- MassBudget’s totals include annual appropriations into non-budgeted (“off-budget”) trusts. The transfer of funds from the General Fund or another budgeted fund into a non-budgeted trust is a form of appropriation, and should be treated as any other appropriation. Prior to FY 2011, the budget authorized these transfers in Outside Section budget language. Starting in FY 2011, a new section of the budget, Section 2E, systematically accounted for the transfer of funds into off-budgeted trusts. MassBudget’s totals include these operating transfers in all budget years.
- When spending that is now included in the budget was previously “off-budget,” MassBudget’s totals include the prior years’ “off-budget” spending totals in order to reflect more accurate year-to-year comparisons. For example, funding directed to health care providers as partial reimbursement for uncompensated care was previously funded by a transfer of federal revenue directly into the off-budget Uncompensated Care Trust Fund. This spending was brought on-budget in FY 2009, and incorporated into the state’s budgeted health care appropriations. MassBudget’s health care budget totals include the off-budget spending for these services in order to reflect a more accurate across-year comparison.
- MassBudget reduces State Employee Health Insurance totals to exclude spending on health insurance for municipal employees and retired teachers for which the state is fully-reimbursed by participating municipal governments.

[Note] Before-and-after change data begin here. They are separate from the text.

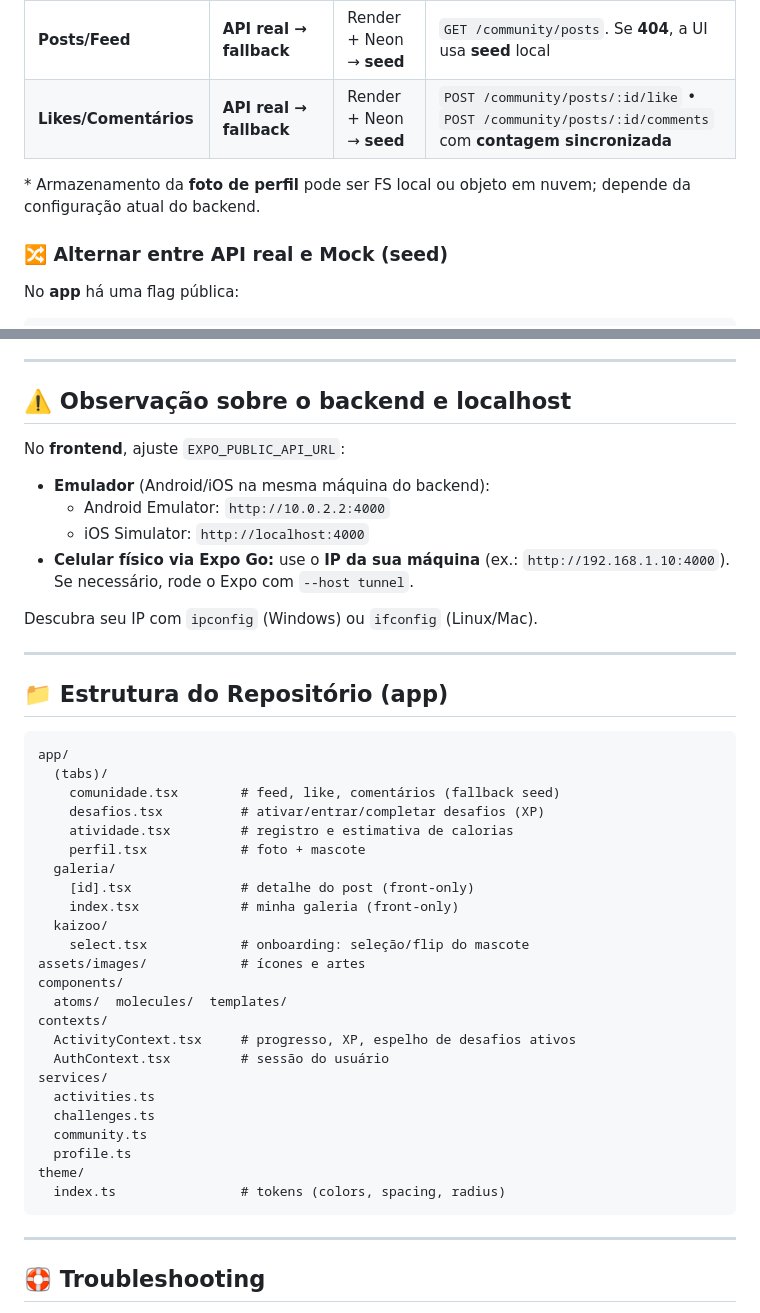
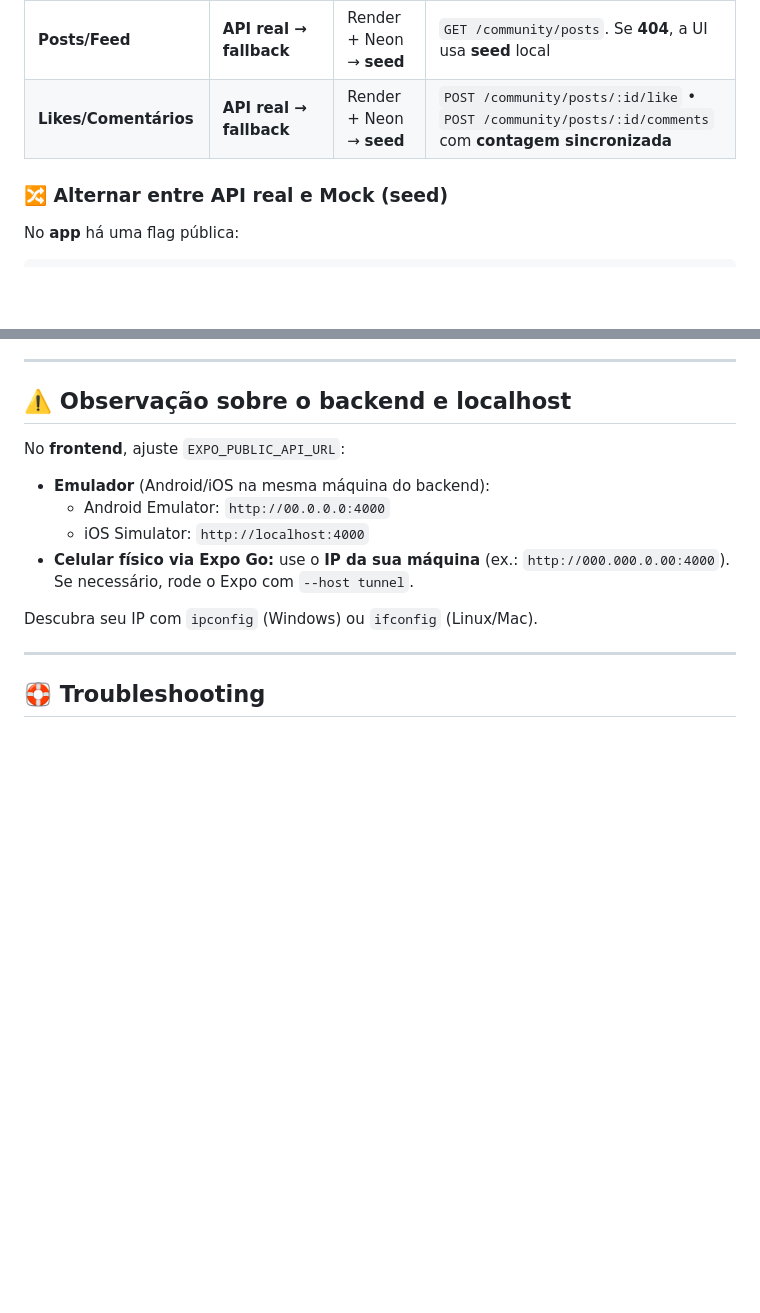
Before and after one commit to pateihara/Kaizoo-Mobile, a Markdown page: README.md, 2 parts joined by grey strips. Rendered like a GitHub page; blank space fills up the shorter version.

Commit message:
correção readme

````diff
--- a/README.md
+++ b/README.md
@@ -111,8 +111,6 @@ Adora visualizar progresso, valoriza recompensas e precisa de treinos curtos e r
 | **Eventos Comunidade**  | **API real**            | Render + Neon          | `GET /community/events` • `POST /community/join` (`sourceId` e `fromEvent`) |
 | **Posts/Feed**          | **API real → fallback** | Render + Neon → **seed** | `GET /community/posts`. Se **404**, a UI usa **seed** local |
 | **Likes/Comentários**   | **API real → fallback** | Render + Neon → **seed** | `POST /community/posts/:id/like` • `POST /community/posts/:id/comments` com **contagem sincronizada** |
-
-\* Armazenamento da **foto de perfil** pode ser FS local ou objeto em nuvem; depende da configuração atual do backend.
 
 ### 🔀 Alternar entre API real e Mock (seed)
 No **app** há uma flag pública:
@@ -228,44 +226,15 @@ Por padrão: `http://localhost:4000` (ou conforme seu `PORT`).
 No **frontend**, ajuste `EXPO_PUBLIC_API_URL`:
 
 - **Emulador** (Android/iOS na mesma máquina do backend):
-  - Android Emulator: `http://10.0.2.2:4000`
+  - Android Emulator: `http://00.0.0.0:4000`
   - iOS Simulator: `http://localhost:4000`
-- **Celular físico via Expo Go:** use o **IP da sua máquina** (ex.: `http://192.168.1.10:4000`).
+- **Celular físico via Expo Go:** use o **IP da sua máquina** (ex.: `http://000.000.0.00:4000`).
   Se necessário, rode o Expo com `--host tunnel`.
 
 Descubra seu IP com `ipconfig` (Windows) ou `ifconfig` (Linux/Mac).
 
 ---
 
-## 📁 Estrutura do Repositório (app)
-```
-app/
-  (tabs)/
-    comunidade.tsx        # feed, like, comentários (fallback seed)
-    desafios.tsx          # ativar/entrar/completar desafios (XP)
-    atividade.tsx         # registro e estimativa de calorias
-    perfil.tsx            # foto + mascote
-  galeria/
-    [id].tsx              # detalhe do post (front-only)
-    index.tsx             # minha galeria (front-only)
-  kaizoo/
-    select.tsx            # onboarding: seleção/flip do mascote
-assets/images/            # ícones e artes
-components/
-  atoms/  molecules/  templates/
-contexts/
-  ActivityContext.tsx     # progresso, XP, espelho de desafios ativos
-  AuthContext.tsx         # sessão do usuário
-services/
-  activities.ts
-  challenges.ts
-  community.ts
-  profile.ts
-theme/
-  index.ts                # tokens (colors, spacing, radius)
-```
-
----
 
 ## 🛟 Troubleshooting
 
````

- MassBudget reduces funding for the community colleges, state universities, and University of Massachusetts campuses by the amount of tuition that these campuses remit to the state treasury each year. These adjusted totals more accurately reflect the “net” appropriations available to the campuses to support operations, and allow for more consistent comparisons across the years, since the policies about tuition remission have varied from year to year and from campus to campus. For example, until FY 2003, all of the University of Massachusetts (UMass) campuses were required to remit to the state treasury all tuition from all students. From FY 2004 – FY 2011, UMass Amherst (only) remitted only in-state tuition, and retained tuition from out-of-state students. Starting in FY 2012, the remaining UMass campuses were also allowed to retain tuition from out-of-state students. Starting in FY 2017, all of the UMass campuses retained all tuition revenue, remitting none. The MassBudget adjustments make it possible to make meaningful comparisons of appropriations to these campuses even with these policy changes.
- MassBudget’s totals include funding paid for out of anticipated reversions. Reversions are appropriated funds that remain unspent by the end of the year that are then returned to the General Fund. For example, a portion of funding for health care for retired state employees has in some years come from anticipated reversions of funds.
- MassBudget’s totals reflect legislatively-approved “prior appropriation continued” (PAC) amounts. In most instances, MassBudget shifts the PAC amount from the year in which the funding was first appropriated into the year in which the Administration expects to spend the totals.
- Because MassBudget totals reflect budgeted appropriations and not actual spending, there can be apparent fluctuations in the MassHealth and Health Reform totals that are simply due to the timing of payments to certain off-budget trusts. These budget variations may not reflect real differences in spending.